She then began her LPC and LLM at the University of Law, due for completion in October 2022, with hopes to qualify in July 2023.

Abigail Williams is a second-year trainee in our Clinical Negligence Department. See what she has to say about what a typical day looks like for her.

I am a trainee solicitor working in the clinical negligence department. I have been at the firm for two years and am now in the second year of my Training Contract.

I am lucky enough to have both my own caseload but also to work closely with colleagues to assist on their files, which are often complex claims of a much higher value. As a result, I have developed experience in a range of different clinical areas and get a ‘behind the scenes’ tactical understanding of decisions the file handler makes; something which I believe is difficult to teach. New issues arise daily but this experience equips you for common challenges which will arise in your own cases, both now and in the future.

I start work at 8:30am. To start the day, I will look through my tasks and prioritise the urgent tasks I have to do. Its challenging to find a balance between your own cases which you are primarily responsible but also have a quick turnaround time for tasks that colleagues require assistance with. If a case is close to limitation or subject to court deadlines, it is important these files are dealt with first and a clear action plan produced. You can find yourself drafting applications to court and witness statements in support of these applications.

Typical tasks include reviewing medical records and identifying the attendances when breaches are alleged. Medical records are often unorganised and I find it useful to produce my own chronology. You will find this comes in handy throughout the life of the claim. You then go onto consider which medical experts may be relevant and drafting instructions to them. One of my favourite jobs is when an expert report is received.
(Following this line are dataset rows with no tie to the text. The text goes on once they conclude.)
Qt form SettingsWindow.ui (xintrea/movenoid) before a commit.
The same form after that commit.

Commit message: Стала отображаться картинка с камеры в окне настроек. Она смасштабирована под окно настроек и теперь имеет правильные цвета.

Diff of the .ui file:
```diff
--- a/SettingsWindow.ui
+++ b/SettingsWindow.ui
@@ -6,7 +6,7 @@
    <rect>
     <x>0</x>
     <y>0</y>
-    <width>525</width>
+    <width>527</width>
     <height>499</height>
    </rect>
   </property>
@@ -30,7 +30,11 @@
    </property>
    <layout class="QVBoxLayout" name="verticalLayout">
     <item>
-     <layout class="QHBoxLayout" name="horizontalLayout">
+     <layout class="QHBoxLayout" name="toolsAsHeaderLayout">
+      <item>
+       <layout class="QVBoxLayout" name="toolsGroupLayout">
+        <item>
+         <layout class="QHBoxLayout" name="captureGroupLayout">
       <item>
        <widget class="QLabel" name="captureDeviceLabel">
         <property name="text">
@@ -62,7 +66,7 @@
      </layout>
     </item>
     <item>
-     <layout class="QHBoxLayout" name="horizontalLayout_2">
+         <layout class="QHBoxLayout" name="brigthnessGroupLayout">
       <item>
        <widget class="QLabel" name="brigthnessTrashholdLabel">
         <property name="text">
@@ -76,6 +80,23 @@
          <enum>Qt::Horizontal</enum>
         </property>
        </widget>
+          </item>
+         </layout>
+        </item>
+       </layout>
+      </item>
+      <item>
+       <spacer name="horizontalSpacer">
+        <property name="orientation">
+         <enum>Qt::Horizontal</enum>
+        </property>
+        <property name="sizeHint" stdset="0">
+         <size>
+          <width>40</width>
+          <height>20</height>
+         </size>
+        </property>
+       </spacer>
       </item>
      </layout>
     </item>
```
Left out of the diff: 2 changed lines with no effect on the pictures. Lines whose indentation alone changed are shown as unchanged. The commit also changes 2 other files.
You get an idea of the prospects of the claim, in addition to providing much needed answers for your client. By no means am I a doctor but you really do build a foundation of medical understanding; it’s very interesting.

I have lunch at 13:00. There are so many shops and café’s around the office so you’re often spoilt for choice; I do try to stick to something healthy(ish). Once a week, we ensure the whole of the clinical negligence department is in and at lunch time, we have a team training sessions. External speakers often come in to teach on different areas of law, such as fatal claims or delayed diagnosis of cancer claims for example. Express are keen to provide training to ensure you are continuously learning and developing throughout your career, and to ensure you keep up to date with caselaw. We also get to enjoy lunch together and have a team catch up.
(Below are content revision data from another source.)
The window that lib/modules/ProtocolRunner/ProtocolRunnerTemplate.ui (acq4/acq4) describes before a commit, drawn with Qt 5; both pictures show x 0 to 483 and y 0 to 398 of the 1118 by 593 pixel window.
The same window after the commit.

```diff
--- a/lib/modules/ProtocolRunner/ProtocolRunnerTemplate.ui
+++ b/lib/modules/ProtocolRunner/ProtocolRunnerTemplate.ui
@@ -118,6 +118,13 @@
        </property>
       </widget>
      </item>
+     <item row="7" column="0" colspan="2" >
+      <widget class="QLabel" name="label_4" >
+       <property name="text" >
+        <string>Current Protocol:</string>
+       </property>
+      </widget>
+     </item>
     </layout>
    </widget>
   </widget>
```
Afternoons can consist of conferences with Counsel and assisting medical experts. This is often to bring together all the evidence we have obtained so far and build the structure of the case. It puts into perspective all the work you have done so far and is rewarding. You discuss the next steps you will be required to take to progress the case.

One of the main parts of the job is client care and you will find you are speaking to multiple clients each day. It is important to keep them updated with the progress of their claim and they often appreciate even the smallest of updates. In turn, a relationship builds and they feel more comfortable to keep you updated with their medical condition and also to co-operate with admin tasks, such as the signing of various forms. Further, now Covid restrictions have eased, we are increasingly doing home visits with clients. You can expect to have a client visit every few weeks or so.
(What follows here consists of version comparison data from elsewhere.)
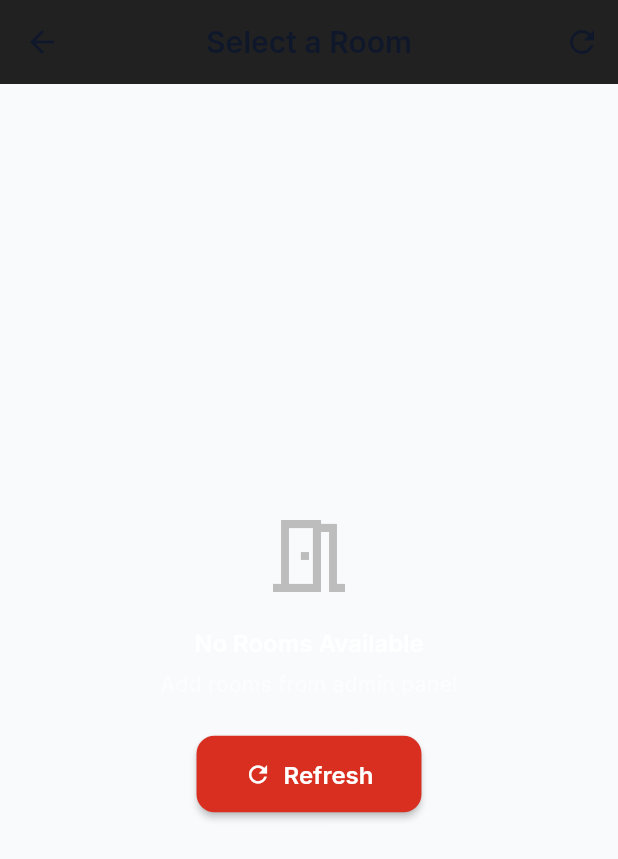
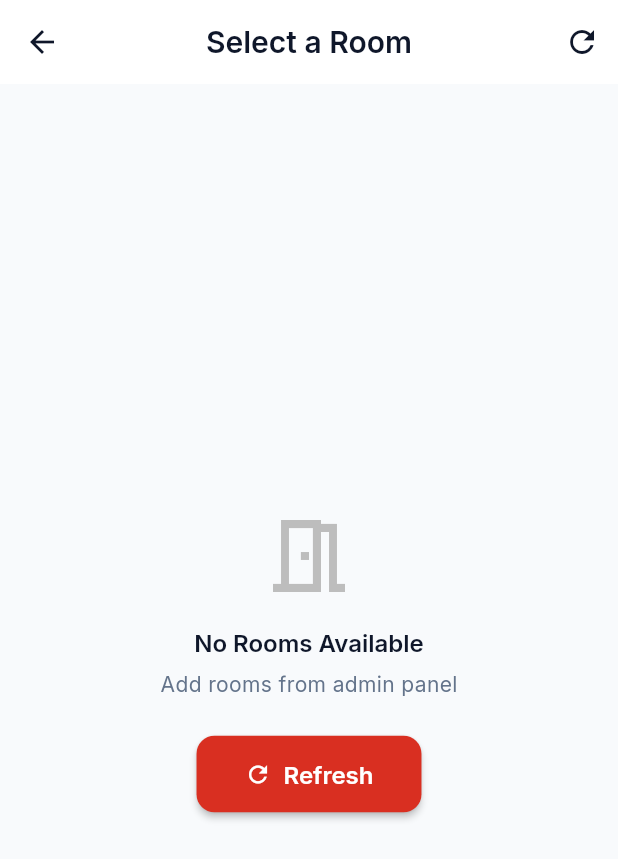
Before and after one commit to D4marp/Room-Booking-Apps-, a Flutter app: the RoomsListScreen screen opened directly, on a phone screen of 412 x 824 dp. Shown: the top 859 px of the screen. Run offline on Flutter 3.47's test engine with Material 3 defaults, Android fonts, the phone set to English and light mode, and no system bars; our stand-ins replace cached_network_image, cloud_firestore, dio, email_validator, firebase_auth, firebase_core and 1 more; accounts and stored records are empty; generated files the repository leaves out were written again.

Commit message:
refactor: change rooms_list_screen background to white for Bookings role
- Updated AppBar background to white with dark text
- Changed TabBar container to white
- Updated unselected tab label color to AppColors.secondaryText
- Changed room card container background to white
- Updated empty state text colors for white background

```diff
--- a/lib/screens/home/rooms_list_screen.dart
+++ b/lib/screens/home/rooms_list_screen.dart
@@ -55,8 +55,9 @@ class _RoomsListScreenState extends State<RoomsListScreen>
       return Scaffold(
         appBar: AppBar(
           title: const Text('Select a Room'),
-          backgroundColor: Colors.black87,
+          backgroundColor: Colors.white,
           elevation: 0,
+          foregroundColor: Colors.black87,
         ),
         body: const Center(
           child: CircularProgressIndicator(
@@ -70,8 +71,9 @@ class _RoomsListScreenState extends State<RoomsListScreen>
       return Scaffold(
         appBar: AppBar(
           title: const Text('Select a Room'),
-          backgroundColor: Colors.black87,
+          backgroundColor: Colors.white,
           elevation: 0,
+          foregroundColor: Colors.black87,
           actions: [
             IconButton(
               icon: const Icon(Icons.refresh),
@@ -92,14 +94,14 @@ class _RoomsListScreenState extends State<RoomsListScreen>
               Text(
                 'No Rooms Available',
                 style: Theme.of(context).textTheme.titleLarge?.copyWith(
-                      color: Colors.white,
+                      color: AppColors.primaryText,
                     ),
               ),
               const SizedBox(height: AppSpacing.sm),
               Text(
                 'Add rooms from admin panel',
                 style: Theme.of(context).textTheme.bodyMedium?.copyWith(
-                      color: Colors.white54,
+                      color: AppColors.secondaryText,
                     ),
               ),
               const SizedBox(height: AppSpacing.lg),
@@ -121,8 +123,9 @@ class _RoomsListScreenState extends State<RoomsListScreen>
     return Scaffold(
       appBar: AppBar(
         title: const Text('Select a Room'),
-        backgroundColor: Colors.black87,
+        backgroundColor: Colors.white,
         elevation: 0,
+        foregroundColor: Colors.black87,
         actions: [
           IconButton(
             icon: const Icon(Icons.refresh),
@@ -134,12 +137,12 @@ class _RoomsListScreenState extends State<RoomsListScreen>
           child: SingleChildScrollView(
             scrollDirection: Axis.horizontal,
             child: Container(
-              color: Colors.black87,
+              color: Colors.white,
               child: TabBar(
                 controller: _tabController,
                 isScrollable: true,
                 labelColor: AppColors.primaryRed,
-                unselectedLabelColor: Colors.white54,
+                unselectedLabelColor: AppColors.secondaryText,
                 indicatorColor: AppColors.primaryRed,
                 indicatorWeight: 3,
                 tabAlignment: TabAlignment.start,
@@ -180,7 +183,7 @@ class _RoomsListScreenState extends State<RoomsListScreen>
 
   Widget _buildRoomCard(RoomModel room) {
     return Container(
-      color: Colors.black87,
+      color: Colors.white,
       child: Column(
         mainAxisAlignment: MainAxisAlignment.center,
         children: [
```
If I have completed all the more urgent tasks for that day, I tend to spend the last hour or so of the day dealing with admin jobs, such as responding to non-urgent emails, arranging client meetings or chasing various forms or documents from clients and hospitals. It’s a nice way to end the day and also sets you up for the next few days as you know where you are up to. If everything is done, I generally finish at 17:30pm. However I often find myself working a bit later a couple of times a week; I find this helps me to stay on top of things.